If you believe you somehow need to forgive God for something He has providentially and lovingly allowed in your life to make you more like Christ, as much as I hate to say it, you are worse than the Scribes who proclaimed in Mark 2:6-7:
But some of the scribes were sitting there and reasoning in their hearts, “Why does this man speak that way? He is blaspheming; who can forgive sins but God alone?
This passage does not speak directly to man forgiving God, but it does state the truth that God is the ultimate authority as the forgiver of sins. Christ was displaying his Deity in the forgiving and healing of the paralytic. We have not gone to the cross for the sins of humanity. Christ did. He saw the cross as the “joy that was set before him,” not as a need to forgive His Father. So let us be like Christ in our sufferings, rather than accusing God of some perceived wrongdoing.

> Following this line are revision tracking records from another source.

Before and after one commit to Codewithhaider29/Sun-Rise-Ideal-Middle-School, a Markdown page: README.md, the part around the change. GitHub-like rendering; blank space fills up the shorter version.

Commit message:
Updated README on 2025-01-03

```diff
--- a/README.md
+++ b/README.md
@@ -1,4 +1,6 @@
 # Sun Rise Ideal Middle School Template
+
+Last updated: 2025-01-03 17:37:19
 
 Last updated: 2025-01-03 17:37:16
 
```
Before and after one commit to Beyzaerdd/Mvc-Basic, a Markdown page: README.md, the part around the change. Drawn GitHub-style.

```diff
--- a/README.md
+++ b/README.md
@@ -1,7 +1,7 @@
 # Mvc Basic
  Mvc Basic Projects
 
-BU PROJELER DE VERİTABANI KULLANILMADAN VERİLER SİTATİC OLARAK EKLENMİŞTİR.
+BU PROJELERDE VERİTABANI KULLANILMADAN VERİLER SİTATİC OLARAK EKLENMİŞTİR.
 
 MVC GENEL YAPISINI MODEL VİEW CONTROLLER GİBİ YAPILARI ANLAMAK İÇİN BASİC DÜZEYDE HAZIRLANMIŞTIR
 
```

3. It Grieves the Holy Spirit:
When you refuse to see God’s loving kindness, you are spurning Him, and consequently grieving His heart. You see Israel did this:
In all their affliction He was afflicted, and the angel of His presence saved them; in His love and in His mercy He redeemed them, and He lifted them and carried them all the days of old. But they rebelled and grieved His Holy Spirit. – (Isaiah 63:9-10)
When you think you understand your sufferings better than the Most High God, then, like Israel, you have a misunderstanding of His great love for you in your sufferings Who suffers with you, thus grieving the Holy Spirit, the third person of the Trinity.
4. It Hinders Our Understanding of the Preciousness of Our Forgiveness:
I think one of the most beautiful illustrations of a right view of your forgiveness of sins is in Luke 7:41-43 where Jesus tells the parable of the two debtors.
A moneylender had two debtors: one owed five hundred denarii, and the other fifty. When they were unable to repay, he graciously forgave them both. So which of them will love him more? Simon answered and said, “I suppose the one whom he forgave more.” And He said to him, “You have judged correctly.” – (Luke 7:41-43)
The only logical conclusion to the great forgiveness you have received through Christ Jesus is a great love. Simon the Pharisee didn’t even extend to Christ the essential formality of washing his Jesus’ feet or offer Him water to wash them, which was considered a cultural insult.
Yet, the prostitute in Galilee was so filled with gratitude for the forgiveness she received, that she washed Jesus’ feet with her costly perfume, her tears of love, and her hair (Luke 7:44-50).
It is through the miraculous work of Christ becoming sin on your behalf that you can receive forgiveness. Maybe, you are thinking, “Kim, you don’t know what happened to me, or how the depth of trials I have suffered!”
I may not, but I do know your trials are more bearable as you understand that your sufferings are a gift from God, rather than opportunity to forgive God. You have not suffered to the extent Christ has.
Oh, may all of our hearts instead overflow with gratitude from the riches of His grace!
This is a life of faith, for God will try the truth of our faith, so that the world may see that God has such servants as will depend upon His bare word. – Richard Sibbes
Also published on Medium.